BEGIN Records for this exercise

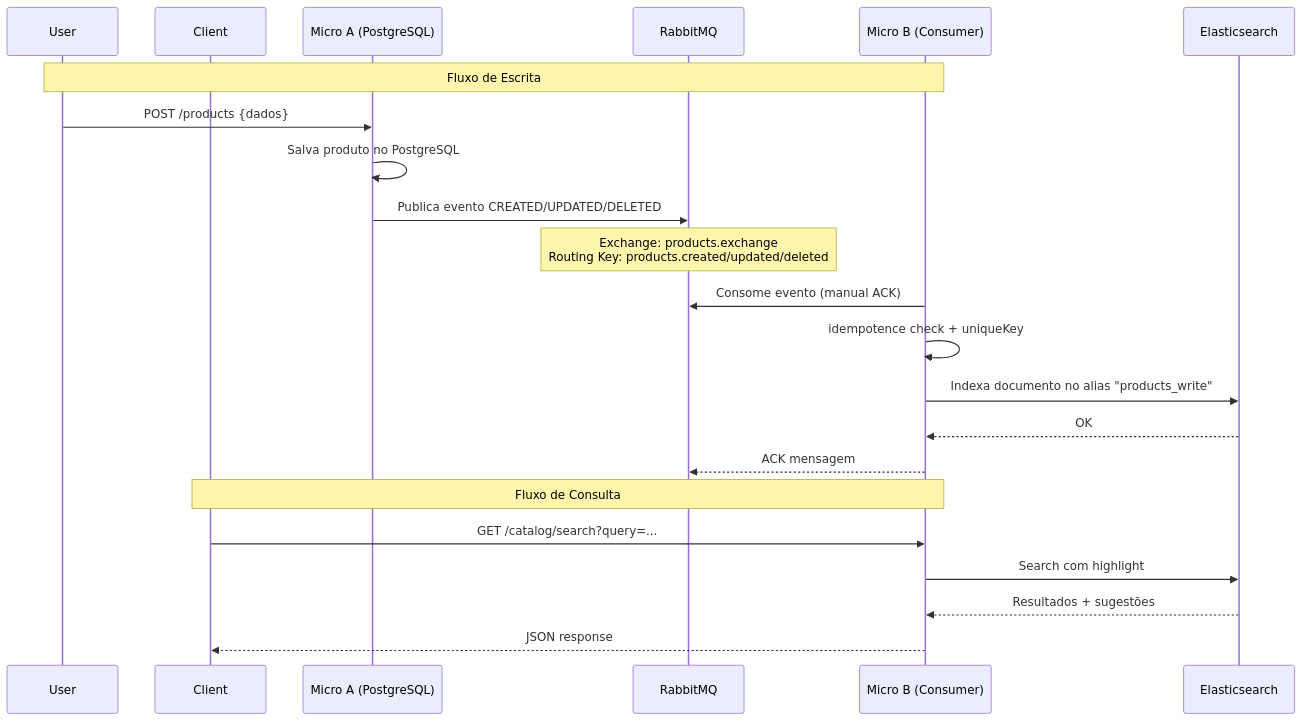
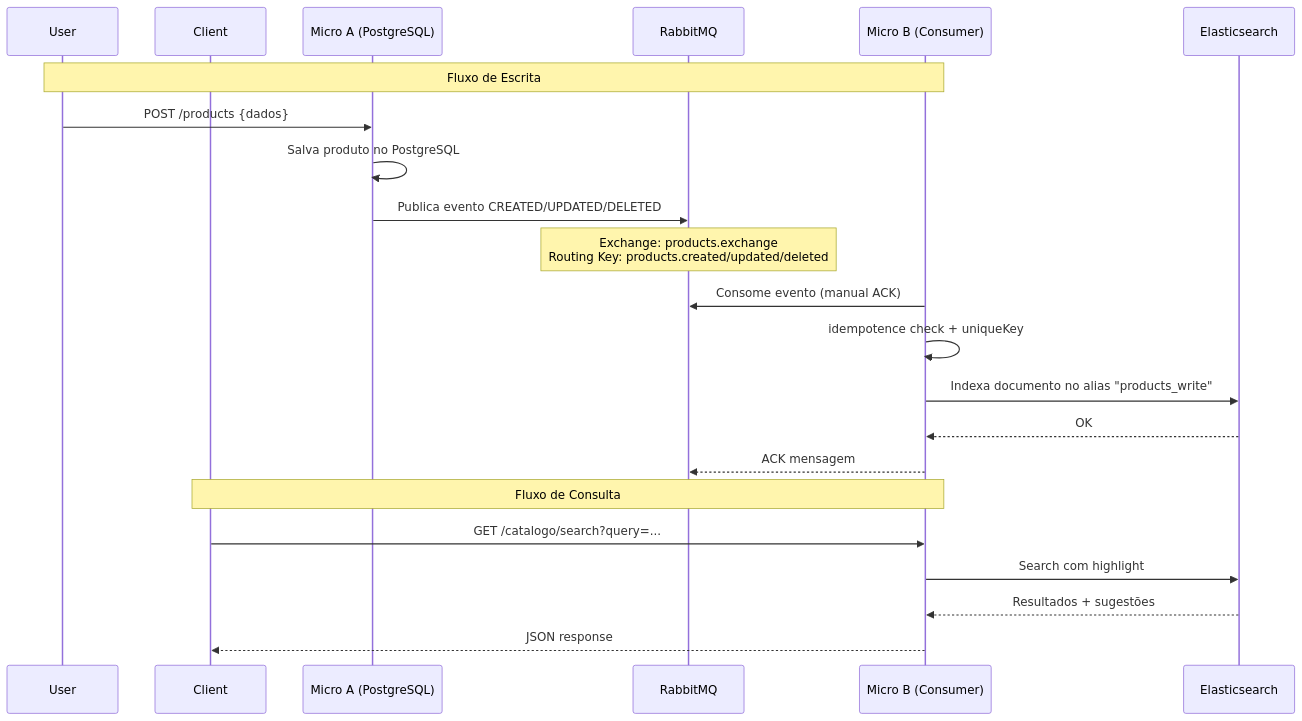
Before and after one commit to wekers/elasticsearch: the third of 6 diagrams in README_PT.md, drawn with Mermaid. The commit also changed other lines of this file, not shown here.

Commit message:
chore(docs): update Portuguese README with additional details, service ports, autocomplete flow, APIs, and latest Postman collection link

````diff
--- a/README_PT.md
+++ b/README_PT.md
@@ -163,27 +167,27 @@
 ```mermaid
     sequenceDiagram
-        participant User as User
-        participant Client as Client
-        participant A as Micro A (PostgreSQL)
-        participant RMQ as RabbitMQ
-        participant B as Micro B (Consumer)
-        participant ES as Elasticsearch
-    
-        Note over User,B: Fluxo de Escrita
-        User->>A: POST /products {dados}
-        A->>A: Salva produto no PostgreSQL
-        A->>RMQ: Publica evento CREATED/UPDATED/DELETED
-        Note over RMQ: Exchange: products.exchange<br/>Routing Key: products.created/updated/deleted
-        
-        B->>RMQ: Consome evento (manual ACK)
-        B->>B: idempotence check + uniqueKey
-        B->>ES: Indexa documento no alias "products_write"
-        ES-->>B: OK
-        B-->>RMQ: ACK mensagem
-    
-        Note over Client,B: Fluxo de Consulta
-        Client->>B: GET /catalog/search?query=...
-        B->>ES: Search com highlight
-        ES-->>B: Resultados + sugestões
-        B-->>Client: JSON response
+    participant User as User
+    participant Client as Client
+    participant A as Micro A (PostgreSQL)
+    participant RMQ as RabbitMQ
+    participant B as Micro B (Consumer)
+    participant ES as Elasticsearch
+
+    Note over User,B: Fluxo de Escrita
+    User->>A: POST /products {dados}
+    A->>A: Salva produto no PostgreSQL
+    A->>RMQ: Publica evento CREATED/UPDATED/DELETED
+    Note over RMQ: Exchange: products.exchange<br/>Routing Key: products.created/updated/deleted
+
+    B->>RMQ: Consome evento (manual ACK)
+    B->>B: idempotence check + uniqueKey
+    B->>ES: Indexa documento no alias "products_write"
+    ES-->>B: OK
+    B-->>RMQ: ACK mensagem
+
+    Note over Client,B: Fluxo de Consulta
+    Client->>B: GET /catalogo/search?query=...
+    B->>ES: Search com highlight
+    ES-->>B: Resultados + sugestões
+    B-->>Client: JSON response
 ```
````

END Records for this exercise

■ **Task to carry out**:
Wherever the string "Client" occurs in the entries, copy that whole line.

■ **Result of this task**:
-        participant Client as Client
-        Note over Client,B: Fluxo de Consulta
-        Client->>B: GET /catalog/search?query=...
-        B-->>Client: JSON response
+    participant Client as Client
+    Note over Client,B: Fluxo de Consulta
+    Client->>B: GET /catalogo/search?query=...
+    B-->>Client: JSON response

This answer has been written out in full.